Sometimes, students apply to their favorite college with grand dreams of acceptance only to find out that they weren't exactly rejected; however, they are on a waitlist instead.
This can be a very emotionally trying situation to find yourself in. Deep down, you realize it is better than flat-out rejection however, the uncertainty can lead to a dramatic intake in stress and anxiety when you feel like you are stuck in limbo. After all, the admissions process is time-consuming enough and it is natural to want a solid decision so that you can plan your future with clarity.
Don't panic if you end up on a waitlist. There is still a chance that your admissions dreams will come true. It is estimated that twenty percent of high-school seniors who are planning to attend college end up on some form of a waitlist.
Of course, it can be difficult to know what the next steps are if you are waitlisted. The following 4-point plan can help you stay organized.
1. Speak with the admissions office to discover your waitlist odds.
Most admissions offices will share with you what percent of students typically end up on the waitlist and how many get admitted. You can also review numbers posted by every school thanks to The College Board.
Ask about when they will notify you with their final answer. Circle on your calendar when you can expect to hear a firm yes or no. The majority of schools will advise you of their decision by May or June.
Likely, you will need to accept an offer at another school before you hear the final word from your top choice. If that is the scenario, you will need to choose if you want to go to your waitlisted school as there may be different financial considerations to take. Some schools will have a lost deposit or reduced financial aid. Look at all of these vital factors when you are making your decision.
2. Decide if continuing waiting is a viable option.
Being on a waitlist is stressful and unnerving. You might not have the luxury of letting your future remain up in the air. There is nothing wrong with re-evaluating the schools that have already accepted you.

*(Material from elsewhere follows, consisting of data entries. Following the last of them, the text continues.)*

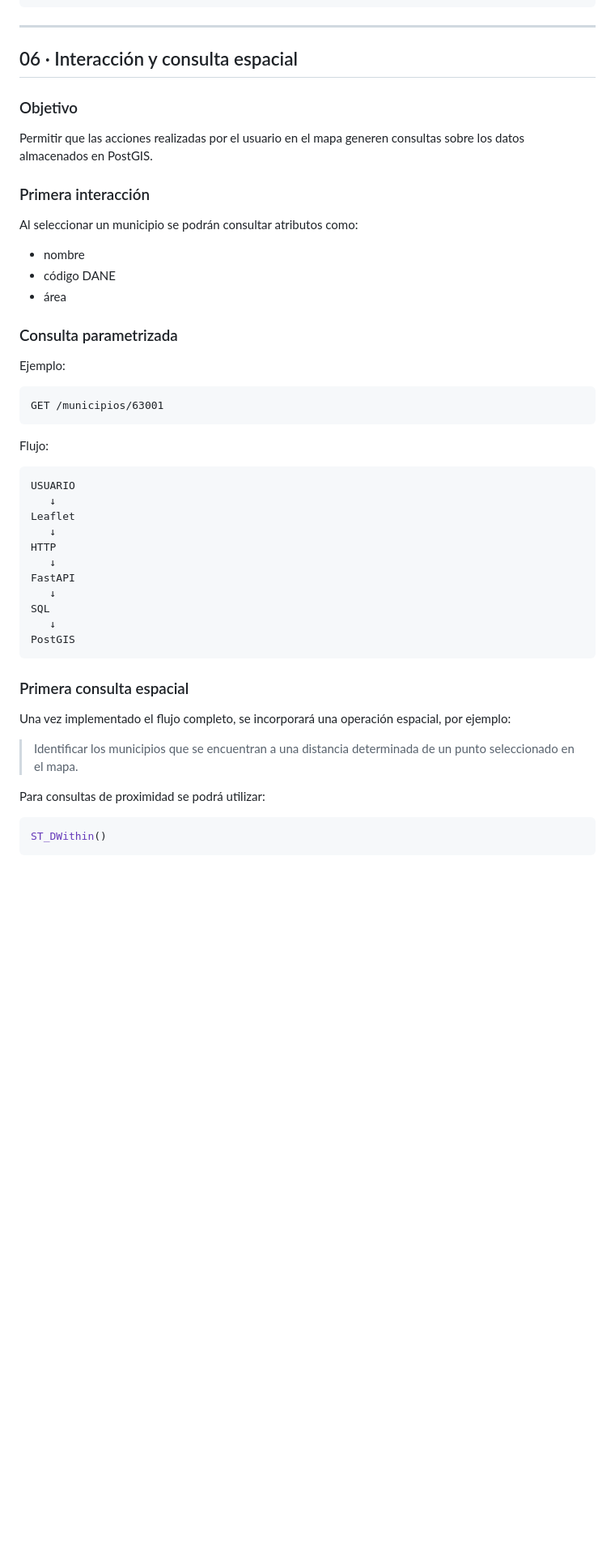
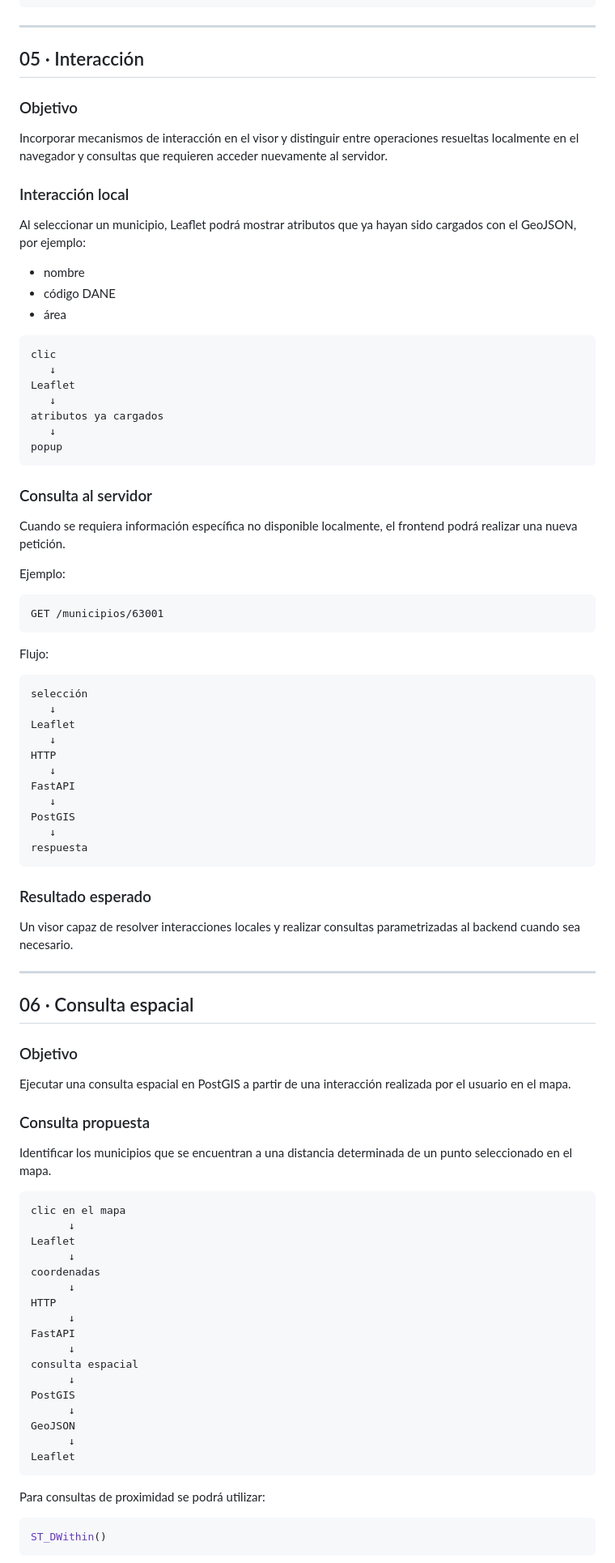
Before and after one commit to JGB-GIS-RS/programacion-sig-web, a Markdown page: README.md, the part around one of its changes. Shown at 81% size. Rendered like a GitHub page; blank space fills up the shorter version.

````diff
--- a/README.md
+++ b/README.md
@@ -216,21 +205,33 @@ MAPA
 
 ---
 
-## 06 · Interacción y consulta espacial
+## 05 · Interacción
 
 ### Objetivo
 
-Permitir que las acciones realizadas por el usuario en el mapa generen consultas sobre los datos almacenados en PostGIS.
+Incorporar mecanismos de interacción en el visor y distinguir entre operaciones resueltas localmente en el navegador y consultas que requieren acceder nuevamente al servidor.
 
-### Primera interacción
+### Interacción local
 
-Al seleccionar un municipio se podrán consultar atributos como:
+Al seleccionar un municipio, Leaflet podrá mostrar atributos que ya hayan sido cargados con el GeoJSON, por ejemplo:
 
 - nombre
 - código DANE
 - área
 
-### Consulta parametrizada
+```text
+clic
+   ↓
+Leaflet
+   ↓
+atributos ya cargados
+   ↓
+popup
+```
+
+### Consulta al servidor
+
+Cuando se requiera información específica no disponible localmente, el frontend podrá realizar una nueva petición.
 
 Ejemplo:
 
@@ -241,7 +242,7 @@ GET /municipios/63001
 Flujo:
 
 ```text
-USUARIO
+selección
    ↓
 Leaflet
    ↓
@@ -249,16 +250,46 @@ HTTP
    ↓
 FastAPI
    ↓
-SQL
+PostGIS
    ↓
-PostGIS
+respuesta
 ```
 
-### Primera consulta espacial
+### Resultado esperado
 
-Una vez implementado el flujo completo, se incorporará una operación espacial, por ejemplo:
+Un visor capaz de resolver interacciones locales y realizar consultas parametrizadas al backend cuando sea necesario.
 
-> Identificar los municipios que se encuentran a una distancia determinada de un punto seleccionado en el mapa.
+---
+
+## 06 · Consulta espacial
+
+### Objetivo
+
+Ejecutar una consulta espacial en PostGIS a partir de una interacción realizada por el usuario en el mapa.
+
+### Consulta propuesta
+
+Identificar los municipios que se encuentran a una distancia determinada de un punto seleccionado en el mapa.
+
+```text
+clic en el mapa
+      ↓
+Leaflet
+      ↓
+coordenadas
+      ↓
+HTTP
+      ↓
+FastAPI
+      ↓
+consulta espacial
+      ↓
+PostGIS
+      ↓
+GeoJSON
+      ↓
+Leaflet
+```
 
 Para consultas de proximidad se podrá utilizar:
 
````
Also changed, not shown: other parts of README.md (+23 -29 lines).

Alternatively, there is nothing wrong with choosing to remain on the waitlist and hoping for the best. If your top school comes through, you will be allowed to still accept admissions at an alternative school. You may have to forfeit your deposit in some instances. You will want to check your financial aid offers from each place to ensure you can meet your needs.
3. Contact the school if you are still hoping to attend.
Notify the school formally if you wish to stay on the waitlist. Letting them know you are interested in enrolling is essential. You will need to forward a letter of intent that includes information regarding recent achievements you have attained since you first submitted your application.
Utilize your resources. Connect with your admissions contacts in the office to ask for an interview. If you have already interviewed, request a follow-up. The squeaky wheel gets the grease.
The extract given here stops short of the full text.